> _YOUR ASSIGNMENT_:
Print the records below verbatim.

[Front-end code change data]
***
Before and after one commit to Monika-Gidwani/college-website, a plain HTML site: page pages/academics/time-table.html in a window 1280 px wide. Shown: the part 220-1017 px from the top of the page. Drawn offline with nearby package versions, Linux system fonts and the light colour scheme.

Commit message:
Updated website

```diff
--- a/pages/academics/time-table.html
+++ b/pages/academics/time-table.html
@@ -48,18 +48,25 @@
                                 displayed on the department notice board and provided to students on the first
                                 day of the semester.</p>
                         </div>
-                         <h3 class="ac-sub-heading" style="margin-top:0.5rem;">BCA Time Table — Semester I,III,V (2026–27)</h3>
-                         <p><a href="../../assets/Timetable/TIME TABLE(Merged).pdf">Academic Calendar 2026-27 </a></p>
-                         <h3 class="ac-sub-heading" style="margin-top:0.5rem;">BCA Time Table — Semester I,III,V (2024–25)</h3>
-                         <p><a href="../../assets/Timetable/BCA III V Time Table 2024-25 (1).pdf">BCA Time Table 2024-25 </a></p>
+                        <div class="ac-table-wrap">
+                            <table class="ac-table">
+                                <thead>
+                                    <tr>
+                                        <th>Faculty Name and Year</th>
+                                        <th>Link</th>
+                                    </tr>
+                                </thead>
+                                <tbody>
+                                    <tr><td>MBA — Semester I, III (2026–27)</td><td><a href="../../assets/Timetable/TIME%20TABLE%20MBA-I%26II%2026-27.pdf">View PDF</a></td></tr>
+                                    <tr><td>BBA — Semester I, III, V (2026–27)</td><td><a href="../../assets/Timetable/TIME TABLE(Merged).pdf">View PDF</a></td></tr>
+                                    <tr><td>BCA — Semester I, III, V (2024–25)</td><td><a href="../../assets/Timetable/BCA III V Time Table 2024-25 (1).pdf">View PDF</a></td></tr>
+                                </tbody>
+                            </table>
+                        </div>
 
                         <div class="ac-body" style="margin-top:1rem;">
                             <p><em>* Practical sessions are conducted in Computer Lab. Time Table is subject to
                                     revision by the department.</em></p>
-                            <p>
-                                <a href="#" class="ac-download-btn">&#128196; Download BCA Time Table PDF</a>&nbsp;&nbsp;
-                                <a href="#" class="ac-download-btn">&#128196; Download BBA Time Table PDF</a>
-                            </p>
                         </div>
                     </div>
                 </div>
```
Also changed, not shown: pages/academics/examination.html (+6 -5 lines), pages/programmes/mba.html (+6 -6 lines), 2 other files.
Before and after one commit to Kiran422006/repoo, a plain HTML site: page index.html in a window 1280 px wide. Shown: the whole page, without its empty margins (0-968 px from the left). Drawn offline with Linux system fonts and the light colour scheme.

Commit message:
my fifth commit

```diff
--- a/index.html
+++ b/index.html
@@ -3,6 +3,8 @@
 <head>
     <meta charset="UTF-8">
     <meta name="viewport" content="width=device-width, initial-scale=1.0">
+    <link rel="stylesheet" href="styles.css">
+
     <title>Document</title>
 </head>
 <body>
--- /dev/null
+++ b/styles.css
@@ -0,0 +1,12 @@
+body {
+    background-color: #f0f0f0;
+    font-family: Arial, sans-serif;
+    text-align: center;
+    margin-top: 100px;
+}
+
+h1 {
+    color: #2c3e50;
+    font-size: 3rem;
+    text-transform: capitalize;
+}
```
***
> _EXPECTED OUTPUT_:
Before and after one commit to Monika-Gidwani/college-website, a plain HTML site: page pages/academics/time-table.html in a window 1280 px wide. Shown: the part 220-1017 px from the top of the page. Drawn offline with nearby package versions, Linux system fonts and the light colour scheme.

Commit message:
Updated website

```diff
--- a/pages/academics/time-table.html
+++ b/pages/academics/time-table.html
@@ -48,18 +48,25 @@
                                 displayed on the department notice board and provided to students on the first
                                 day of the semester.</p>
                         </div>
-                         <h3 class="ac-sub-heading" style="margin-top:0.5rem;">BCA Time Table — Semester I,III,V (2026–27)</h3>
-                         <p><a href="../../assets/Timetable/TIME TABLE(Merged).pdf">Academic Calendar 2026-27 </a></p>
-                         <h3 class="ac-sub-heading" style="margin-top:0.5rem;">BCA Time Table — Semester I,III,V (2024–25)</h3>
-                         <p><a href="../../assets/Timetable/BCA III V Time Table 2024-25 (1).pdf">BCA Time Table 2024-25 </a></p>
+                        <div class="ac-table-wrap">
+                            <table class="ac-table">
+                                <thead>
+                                    <tr>
+                                        <th>Faculty Name and Year</th>
+                                        <th>Link</th>
+                                    </tr>
+                                </thead>
+                                <tbody>
+                                    <tr><td>MBA — Semester I, III (2026–27)</td><td><a href="../../assets/Timetable/TIME%20TABLE%20MBA-I%26II%2026-27.pdf">View PDF</a></td></tr>
+                                    <tr><td>BBA — Semester I, III, V (2026–27)</td><td><a href="../../assets/Timetable/TIME TABLE(Merged).pdf">View PDF</a></td></tr>
+                                    <tr><td>BCA — Semester I, III, V (2024–25)</td><td><a href="../../assets/Timetable/BCA III V Time Table 2024-25 (1).pdf">View PDF</a></td></tr>
+                                </tbody>
+                            </table>
+                        </div>
 
                         <div class="ac-body" style="margin-top:1rem;">
                             <p><em>* Practical sessions are conducted in Computer Lab. Time Table is subject to
                                     revision by the department.</em></p>
-                            <p>
-                                <a href="#" class="ac-download-btn">&#128196; Download BCA Time Table PDF</a>&nbsp;&nbsp;
-                                <a href="#" class="ac-download-btn">&#128196; Download BBA Time Table PDF</a>
-                            </p>
                         </div>
                     </div>
                 </div>
```
Also changed, not shown: pages/academics/examination.html (+6 -5 lines), pages/programmes/mba.html (+6 -6 lines), 2 other files.
Before and after one commit to Kiran422006/repoo, a plain HTML site: page index.html in a window 1280 px wide. Shown: the whole page, without its empty margins (0-968 px from the left). Drawn offline with Linux system fonts and the light colour scheme.

Commit message:
my fifth commit

```diff
--- a/index.html
+++ b/index.html
@@ -3,6 +3,8 @@
 <head>
     <meta charset="UTF-8">
     <meta name="viewport" content="width=device-width, initial-scale=1.0">
+    <link rel="stylesheet" href="styles.css">
+
     <title>Document</title>
 </head>
 <body>
--- /dev/null
+++ b/styles.css
@@ -0,0 +1,12 @@
+body {
+    background-color: #f0f0f0;
+    font-family: Arial, sans-serif;
+    text-align: center;
+    margin-top: 100px;
+}
+
+h1 {
+    color: #2c3e50;
+    font-size: 3rem;
+    text-transform: capitalize;
+}
```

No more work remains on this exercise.